** Data listing follows **
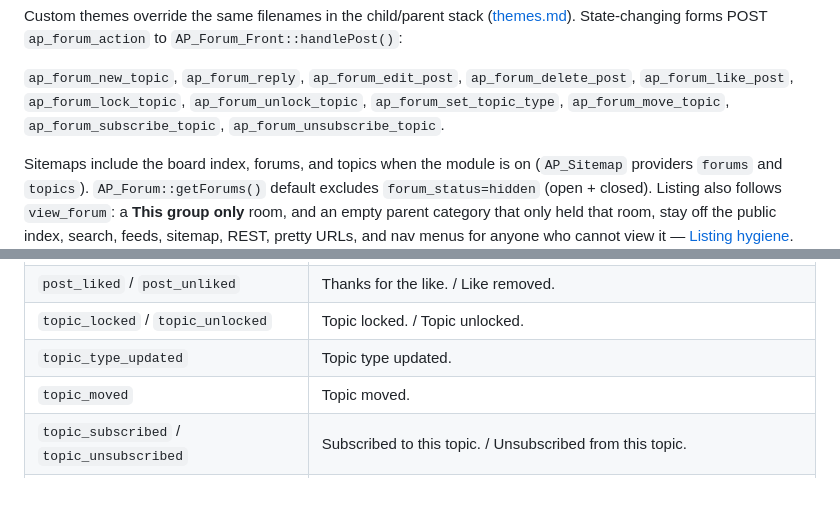
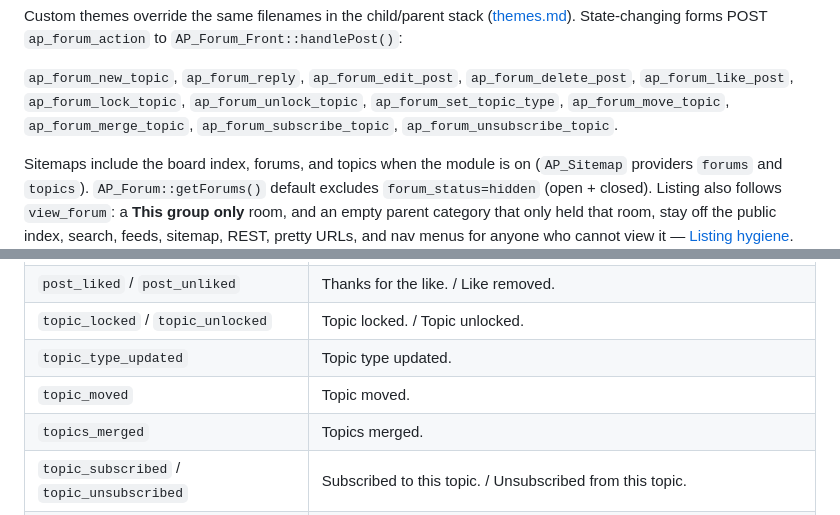
Before and after one commit to ExtrovertedNerd/AgoraPress, a Markdown page: docs/forums.md, 2 parts joined by grey strips. Drawn GitHub-style; blank space fills up the shorter version.

```diff
--- a/docs/forums.md
+++ b/docs/forums.md
@@ -107,7 +107,7 @@ Custom themes override the same filenames in the child/parent stack
 `ap_forum_new_topic`, `ap_forum_reply`, `ap_forum_edit_post`,
 `ap_forum_delete_post`, `ap_forum_like_post`, `ap_forum_lock_topic`,
 `ap_forum_unlock_topic`, `ap_forum_set_topic_type`,
-`ap_forum_move_topic`,
+`ap_forum_move_topic`, `ap_forum_merge_topic`,
 `ap_forum_subscribe_topic`, `ap_forum_unsubscribe_topic`.
 
 Sitemaps include the board index, forums, and topics when the module is on
@@ -142,6 +142,7 @@ Query var `ap_forum_notice` (and same-request flash via
 | `topic_locked` / `topic_unlocked` | Topic locked. / Topic unlocked. |
 | `topic_type_updated` | Topic type updated. |
 | `topic_moved` | Topic moved. |
+| `topics_merged` | Topics merged. |
 | `topic_subscribed` / `topic_unsubscribed` | Subscribed to this topic. / Unsubscribed from this topic. |
 | `topic_subscribed_email_on` | Subscribed to this topic. Email notifications for topics you subscribe to are now on. |
 | `topic_created_email_on` / `reply_posted_email_on` | Topic created. / Reply posted. Plus the same email-on sentence when compose **Notify me of replies** flipped the user master. Pending start/reply keep `topic_pending` / `reply_pending`. |
```
Also changed, not shown: other parts of docs/forums.md (+18 -3 lines).
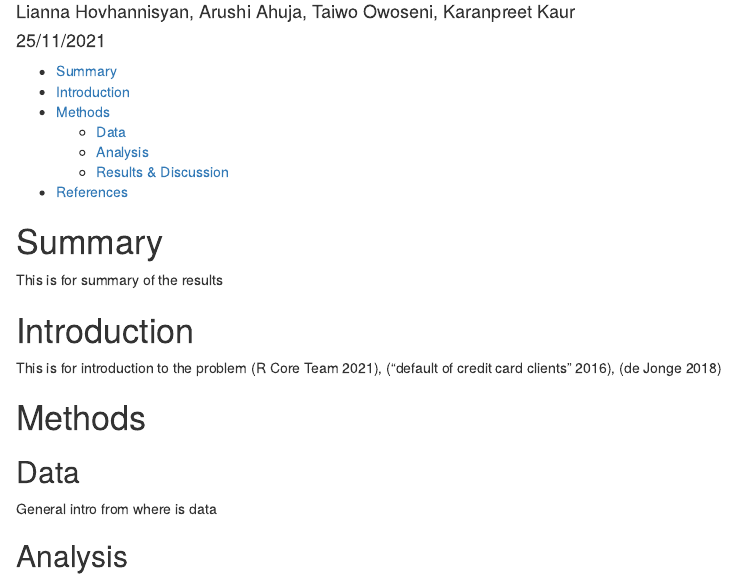
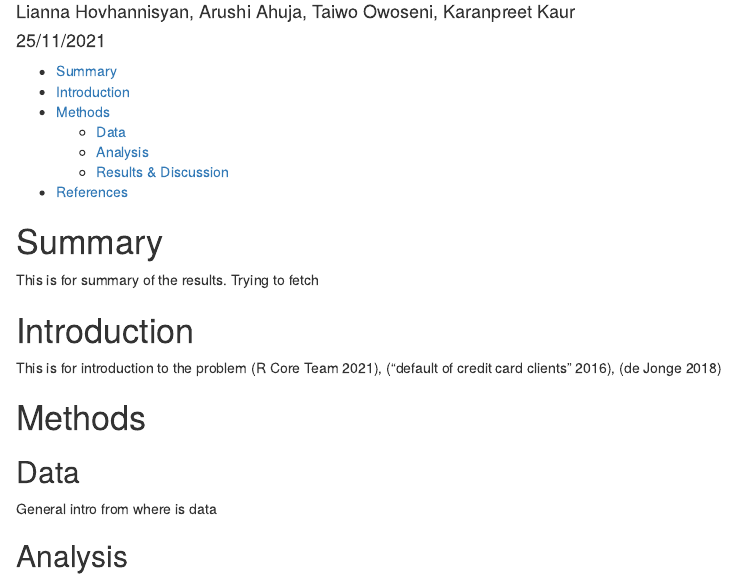
Before and after one commit to UBC-MDS/credit_default_prediction, an R Markdown document (doc/credit_default_prediction_report.Rmd): the page in a window 1100 px wide, from 110 px down. Rendered offline with R 4.5, knitr and Pandoc, with nearby package versions.

Commit message:
Trying upstream

```diff
--- a/doc/credit_default_prediction_report.Rmd
+++ b/doc/credit_default_prediction_report.Rmd
@@ -22,7 +22,7 @@ library(tidyverse)
 
 # Summary
 
-This is for summary of the results
+This is for summary of the results. Trying to fetch
 
 # Introduction
 
```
** End of Data listing **
→ Work request
From the data above, copy each line where the string "same" appears.

→ Written response
@@ -107,7 +107,7 @@ Custom themes override the same filenames in the child/parent stack
@@ -142,6 +142,7 @@ Query var `ap_forum_notice` (and same-request flash via
 | `topic_created_email_on` / `reply_posted_email_on` | Topic created. / Reply posted. Plus the same email-on sentence when compose **Notify me of replies** flipped the user master. Pending start/reply keep `topic_pending` / `reply_pending`. |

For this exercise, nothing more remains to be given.